“Um, no,” he muttered in a distracted tone, “I already ate.” He stood between Kanéko and the door, but didn’t make any move to sit down.
“Are we in a hurry?”
“Yeah, I don’t want to be around when Falkin catches us.”
She grinned. “I already talked to him. He already knows about the mess.”
“Oh, that’s a relief,” but Pahim didn’t relax. He looked over his shoulder and rubbed his fingers on his trousers.
Kanéko frowned as she watched him, a prickle of unease teasing her senses. “Pah?” she whispered.
Pahim glanced over his shoulder, and then muttered darkly. Kanéko used the opportunity to lean to the side and peer past him.
Three men stood right inside the door to the inn. They wore the same uniform, black with maroon trim on the cuffs. All three also wore a bright red armband on their left arm. The leader was bald and tanned; his face was almost as dark as the desert folk. His brown eyes were small and inset. He looked like he had a scowl permanently etched into his face which the scruff of a beard did nothing to hide.
Kanéko shivered and ducked back behind Pahim. “Who are they?”
“Not sure,” Pahim said in a low, tense voice.
“What do we do?”
“Keep your head down, Kanek, and get to the north yard. I have the wagon ready to go.”
“Where’s my trunk?”
“It’s on Ruben and Maris’s wagon. They also left late.”
Kanéko lowered her head and watched the men heading toward the notice board. Spotting an opportunity, Kanéko got up from her seat and headed for the side door. She reached the door just as Falkin stepped through.
He opened his mouth to talk to her. She saw his eyes flicker above her head for a moment, and then a frown crossed his face. He closed his mouth with a snap.

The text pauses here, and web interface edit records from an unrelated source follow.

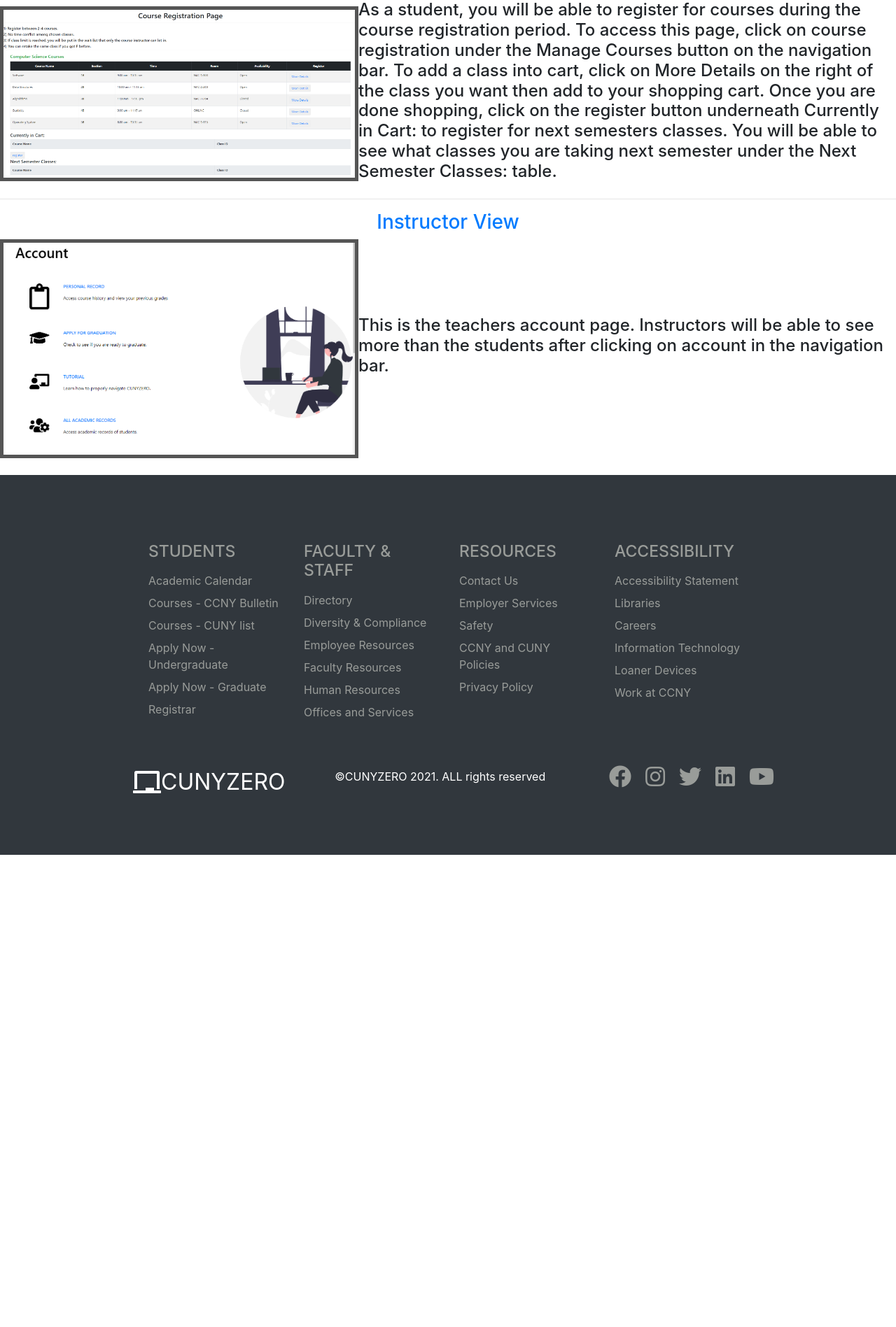
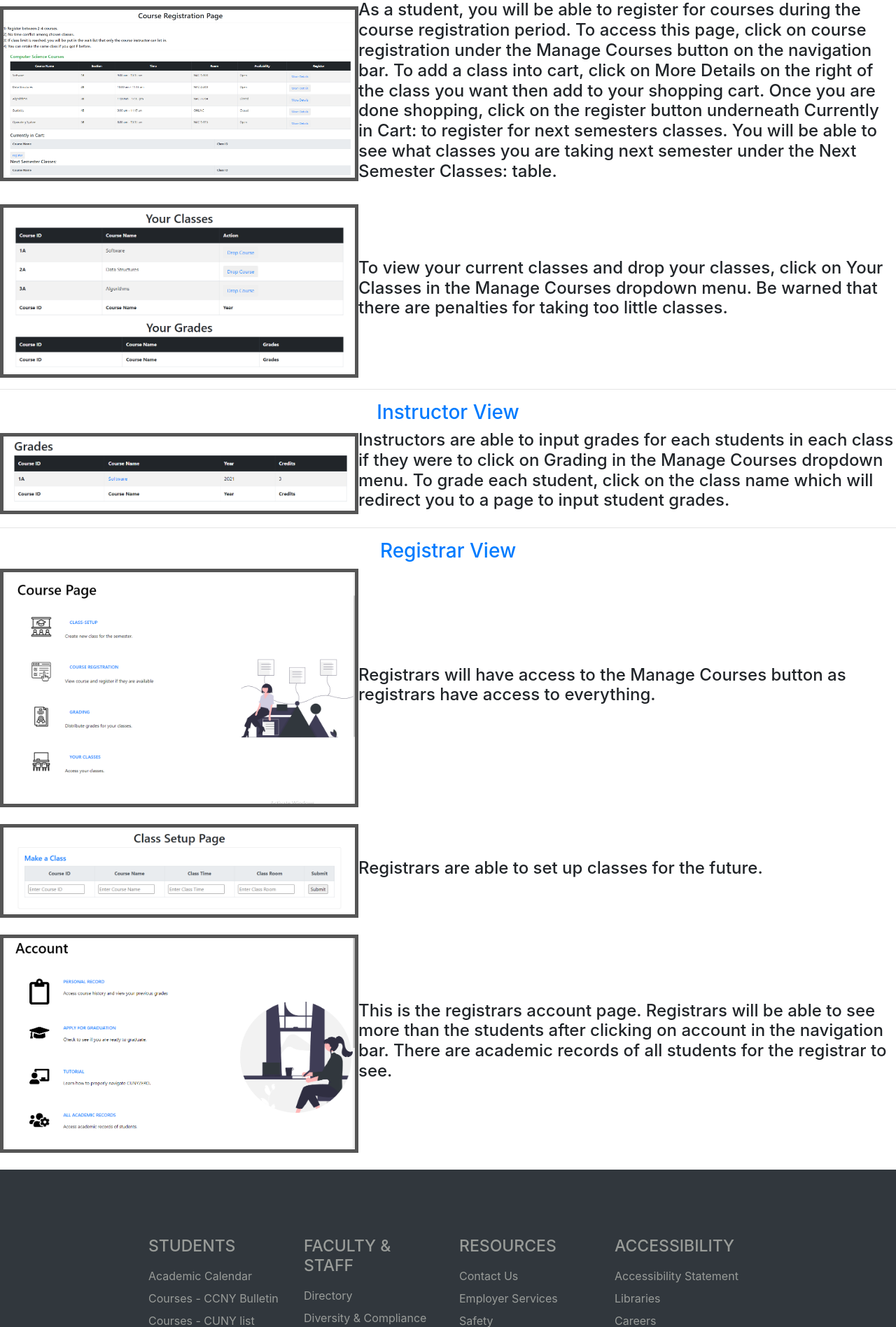
Before and after one commit to tryingtolearn11/322_project, a Flask app: page /tutorial in a window 1280 px wide. Shown: the part 1720-3617 px from the top of the page at 70% size. Before the commit the page ends 2942 px from the top, so only its background shows below. Run offline with Flask 2, Linux system fonts and the light colour scheme; the visitor is signed in with stand-in values (Sample User, id 1); some libraries are stand-ins or nearby versions.

Commit message:
tutorial

```diff
--- a/app/templates/tutorial.html
+++ b/app/templates/tutorial.html
@@ -47,11 +47,32 @@
         <img src="static/img/courseRegistrationPage.png" width="40%" alt="register page">
         <h4>As a student, you will be able to register for courses during the course registration period. To access this page, click on course registration under the Manage Courses button on the navigation bar. To add a class into cart, click on More Details on the right of the class you want then add to your shopping cart. Once you are done shopping, click on the register button underneath Currently in Cart: to register for next semesters classes. You will be able to see what classes you are taking next semester under the Next Semester Classes: table.</h4>
     </div>
+    <br>
+    <div class="image-txt-container">
+        <img src="static/img/yourClassesPage.png" width="40%" alt="your classes page">
+        <h4>To view your current classes and drop your classes, click on Your Classes in the Manage Courses dropdown menu. Be warned that there are penalties for taking too little classes.</h4>
+    </div>
     <hr>
     <h3 class="text-primary"><center>Instructor View</center></h3>
     <div class="image-txt-container">
+        <img src="static/img/gradesPage.png" width="40%" alt="Account Page">
+        <h4>Instructors are able to input grades for each students in each class if they were to click on Grading in the Manage Courses dropdown menu. To grade each student, click on the class name which will redirect you to a page to input student grades.</h4>
+    </div>
+    <hr>
+    <h3 class="text-primary"><center>Registrar View</center></h3>
+    <div class="image-txt-container">
+        <img src="static/img/manageCoursePage.png" width="40%" alt="manage course page">
+        <h4>Registrars will have access to the Manage Courses button as registrars have access to everything.</h4>
+    </div>
+    <br>
+    <div class="image-txt-container">
+        <img src="static/img/classSetUp.png" width="40%" alt="set up class">
+        <h4>Registrars are able to set up classes for the future.</h4>
+    </div>
+    <br>
+    <div class="image-txt-container">
         <img src="static/img/InstructorAccountPage.png" width="40%" alt="Instructor Account Page">
-        <h4>This is the teachers account page. Instructors will be able to see more than the students after clicking on account in the navigation bar.</h4>
+        <h4>This is the registrars account page. Registrars will be able to see more than the students after clicking on account in the navigation bar. There are academic records of all students for the registrar to see.</h4>
     </div>
     <br>
 
```
Also changed, not shown: app/static/img/classSetUp.png (added), app/static/img/gradesPage.png (added), app/static/img/manageCoursePage.png (added), app/static/img/yourClassesPage.png (added).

Kanéko gave him a strained smile, pointed to the three men with her thumb, and then slipped around him. As soon as she could, she ran for the end of the hall and out the side door. It took her long, stressful seconds to find Pahim’s wagon.
It was a small thing, large enough for a few bales of hay and a bench wide enough for two. Pahim’s bags were jammed in the back. Pahim sat on the front, sweating nervously, as he peered around.
She slipped up on the wagon when he wasn’t looking. The wagon settled down from her weight, but Pahim didn’t notice until he turned around.
When he finally noticed her, he jumped. “Gods! Kanek!”
“Ready to go?” She asked with false bravado and a bit of smugness for surprising him.
Pahim answered by flicking the reins and starting the single chestnut mare moving. He guided the wagon out the side gate and to the road.
Kanéko smiled. Shifting her body around, she scooted up to him and rested her head on his shoulder. “You take care of me too, don’t you?”
“Yeah… I do.”
She yawned, the brief stint of excitement emphasizing her exhaustion.
“You can sleep, Kanek, if you want. We have three bells before we get to the camp.”
“I can stay awake, if you want.”
“Sleep, Bartim, and this servant will serve you.”
Kanéko struggled to stay awake, but the gentle rock of the wagon and the rhythmic squeak of one wheel pushed her into the world of dreams.